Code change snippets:

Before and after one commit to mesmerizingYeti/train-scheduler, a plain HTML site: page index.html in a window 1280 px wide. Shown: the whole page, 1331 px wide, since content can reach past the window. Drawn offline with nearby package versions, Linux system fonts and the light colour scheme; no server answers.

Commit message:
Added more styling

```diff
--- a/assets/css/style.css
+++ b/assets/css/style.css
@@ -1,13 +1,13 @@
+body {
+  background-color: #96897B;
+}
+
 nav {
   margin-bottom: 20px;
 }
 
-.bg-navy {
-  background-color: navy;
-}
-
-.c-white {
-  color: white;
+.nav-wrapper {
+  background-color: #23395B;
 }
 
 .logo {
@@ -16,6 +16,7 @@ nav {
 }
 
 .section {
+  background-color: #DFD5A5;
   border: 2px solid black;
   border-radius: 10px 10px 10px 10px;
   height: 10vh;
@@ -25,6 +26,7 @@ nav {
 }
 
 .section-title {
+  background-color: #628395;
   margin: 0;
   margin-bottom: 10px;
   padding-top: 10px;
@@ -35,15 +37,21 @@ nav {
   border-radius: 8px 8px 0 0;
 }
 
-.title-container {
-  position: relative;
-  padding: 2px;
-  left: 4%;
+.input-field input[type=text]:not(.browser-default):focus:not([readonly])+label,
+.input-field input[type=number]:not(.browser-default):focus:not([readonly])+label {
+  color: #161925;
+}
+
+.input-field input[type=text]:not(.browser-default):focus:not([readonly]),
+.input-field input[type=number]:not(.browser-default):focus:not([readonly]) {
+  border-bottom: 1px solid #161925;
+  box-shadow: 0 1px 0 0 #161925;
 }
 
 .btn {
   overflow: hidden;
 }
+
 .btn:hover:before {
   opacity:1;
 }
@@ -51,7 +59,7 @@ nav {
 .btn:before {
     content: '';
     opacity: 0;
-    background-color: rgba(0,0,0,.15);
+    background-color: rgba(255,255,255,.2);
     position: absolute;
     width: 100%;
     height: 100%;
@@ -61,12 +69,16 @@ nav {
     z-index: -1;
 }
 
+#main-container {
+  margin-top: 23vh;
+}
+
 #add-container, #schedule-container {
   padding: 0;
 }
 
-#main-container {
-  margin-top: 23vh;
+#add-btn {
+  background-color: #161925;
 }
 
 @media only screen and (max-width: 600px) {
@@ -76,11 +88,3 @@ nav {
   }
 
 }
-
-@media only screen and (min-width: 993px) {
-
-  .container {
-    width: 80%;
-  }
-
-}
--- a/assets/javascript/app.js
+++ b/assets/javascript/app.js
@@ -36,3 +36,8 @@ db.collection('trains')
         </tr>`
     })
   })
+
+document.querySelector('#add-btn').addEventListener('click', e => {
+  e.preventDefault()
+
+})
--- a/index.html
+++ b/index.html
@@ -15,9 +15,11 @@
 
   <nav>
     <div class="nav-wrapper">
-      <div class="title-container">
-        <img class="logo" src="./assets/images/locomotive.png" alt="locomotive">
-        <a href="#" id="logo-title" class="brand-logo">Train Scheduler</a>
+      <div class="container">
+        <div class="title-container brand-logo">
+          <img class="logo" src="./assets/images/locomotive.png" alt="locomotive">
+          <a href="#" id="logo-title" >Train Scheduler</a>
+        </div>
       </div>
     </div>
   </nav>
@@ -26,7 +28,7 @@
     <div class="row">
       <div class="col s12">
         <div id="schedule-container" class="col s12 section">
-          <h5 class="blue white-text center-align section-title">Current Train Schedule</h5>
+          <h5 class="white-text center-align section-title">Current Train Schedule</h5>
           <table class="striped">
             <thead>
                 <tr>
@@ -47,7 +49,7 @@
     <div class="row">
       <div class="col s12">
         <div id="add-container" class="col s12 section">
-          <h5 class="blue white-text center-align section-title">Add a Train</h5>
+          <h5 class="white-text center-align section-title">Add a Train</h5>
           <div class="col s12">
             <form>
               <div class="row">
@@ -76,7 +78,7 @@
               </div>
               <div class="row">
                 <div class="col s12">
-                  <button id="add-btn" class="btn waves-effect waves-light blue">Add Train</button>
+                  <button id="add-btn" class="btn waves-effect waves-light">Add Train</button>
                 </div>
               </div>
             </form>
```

_Exercise brief:_ Return each line of the data exactly as written above.

_Answer to the problem:_
Before and after one commit to mesmerizingYeti/train-scheduler, a plain HTML site: page index.html in a window 1280 px wide. Shown: the whole page, 1331 px wide, since content can reach past the window. Drawn offline with nearby package versions, Linux system fonts and the light colour scheme; no server answers.

Commit message:
Added more styling

```diff
--- a/assets/css/style.css
+++ b/assets/css/style.css
@@ -1,13 +1,13 @@
+body {
+  background-color: #96897B;
+}
+
 nav {
   margin-bottom: 20px;
 }
 
-.bg-navy {
-  background-color: navy;
-}
-
-.c-white {
-  color: white;
+.nav-wrapper {
+  background-color: #23395B;
 }
 
 .logo {
@@ -16,6 +16,7 @@ nav {
 }
 
 .section {
+  background-color: #DFD5A5;
   border: 2px solid black;
   border-radius: 10px 10px 10px 10px;
   height: 10vh;
@@ -25,6 +26,7 @@ nav {
 }
 
 .section-title {
+  background-color: #628395;
   margin: 0;
   margin-bottom: 10px;
   padding-top: 10px;
@@ -35,15 +37,21 @@ nav {
   border-radius: 8px 8px 0 0;
 }
 
-.title-container {
-  position: relative;
-  padding: 2px;
-  left: 4%;
+.input-field input[type=text]:not(.browser-default):focus:not([readonly])+label,
+.input-field input[type=number]:not(.browser-default):focus:not([readonly])+label {
+  color: #161925;
+}
+
+.input-field input[type=text]:not(.browser-default):focus:not([readonly]),
+.input-field input[type=number]:not(.browser-default):focus:not([readonly]) {
+  border-bottom: 1px solid #161925;
+  box-shadow: 0 1px 0 0 #161925;
 }
 
 .btn {
   overflow: hidden;
 }
+
 .btn:hover:before {
   opacity:1;
 }
@@ -51,7 +59,7 @@ nav {
 .btn:before {
     content: '';
     opacity: 0;
-    background-color: rgba(0,0,0,.15);
+    background-color: rgba(255,255,255,.2);
     position: absolute;
     width: 100%;
     height: 100%;
@@ -61,12 +69,16 @@ nav {
     z-index: -1;
 }
 
+#main-container {
+  margin-top: 23vh;
+}
+
 #add-container, #schedule-container {
   padding: 0;
 }
 
-#main-container {
-  margin-top: 23vh;
+#add-btn {
+  background-color: #161925;
 }
 
 @media only screen and (max-width: 600px) {
@@ -76,11 +88,3 @@ nav {
   }
 
 }
-
-@media only screen and (min-width: 993px) {
-
-  .container {
-    width: 80%;
-  }
-
-}
--- a/assets/javascript/app.js
+++ b/assets/javascript/app.js
@@ -36,3 +36,8 @@ db.collection('trains')
         </tr>`
     })
   })
+
+document.querySelector('#add-btn').addEventListener('click', e => {
+  e.preventDefault()
+
+})
--- a/index.html
+++ b/index.html
@@ -15,9 +15,11 @@
 
   <nav>
     <div class="nav-wrapper">
-      <div class="title-container">
-        <img class="logo" src="./assets/images/locomotive.png" alt="locomotive">
-        <a href="#" id="logo-title" class="brand-logo">Train Scheduler</a>
+      <div class="container">
+        <div class="title-container brand-logo">
+          <img class="logo" src="./assets/images/locomotive.png" alt="locomotive">
+          <a href="#" id="logo-title" >Train Scheduler</a>
+        </div>
       </div>
     </div>
   </nav>
@@ -26,7 +28,7 @@
     <div class="row">
       <div class="col s12">
         <div id="schedule-container" class="col s12 section">
-          <h5 class="blue white-text center-align section-title">Current Train Schedule</h5>
+          <h5 class="white-text center-align section-title">Current Train Schedule</h5>
           <table class="striped">
             <thead>
                 <tr>
@@ -47,7 +49,7 @@
     <div class="row">
       <div class="col s12">
         <div id="add-container" class="col s12 section">
-          <h5 class="blue white-text center-align section-title">Add a Train</h5>
+          <h5 class="white-text center-align section-title">Add a Train</h5>
           <div class="col s12">
             <form>
               <div class="row">
@@ -76,7 +78,7 @@
               </div>
               <div class="row">
                 <div class="col s12">
-                  <button id="add-btn" class="btn waves-effect waves-light blue">Add Train</button>
+                  <button id="add-btn" class="btn waves-effect waves-light">Add Train</button>
                 </div>
               </div>
             </form>
```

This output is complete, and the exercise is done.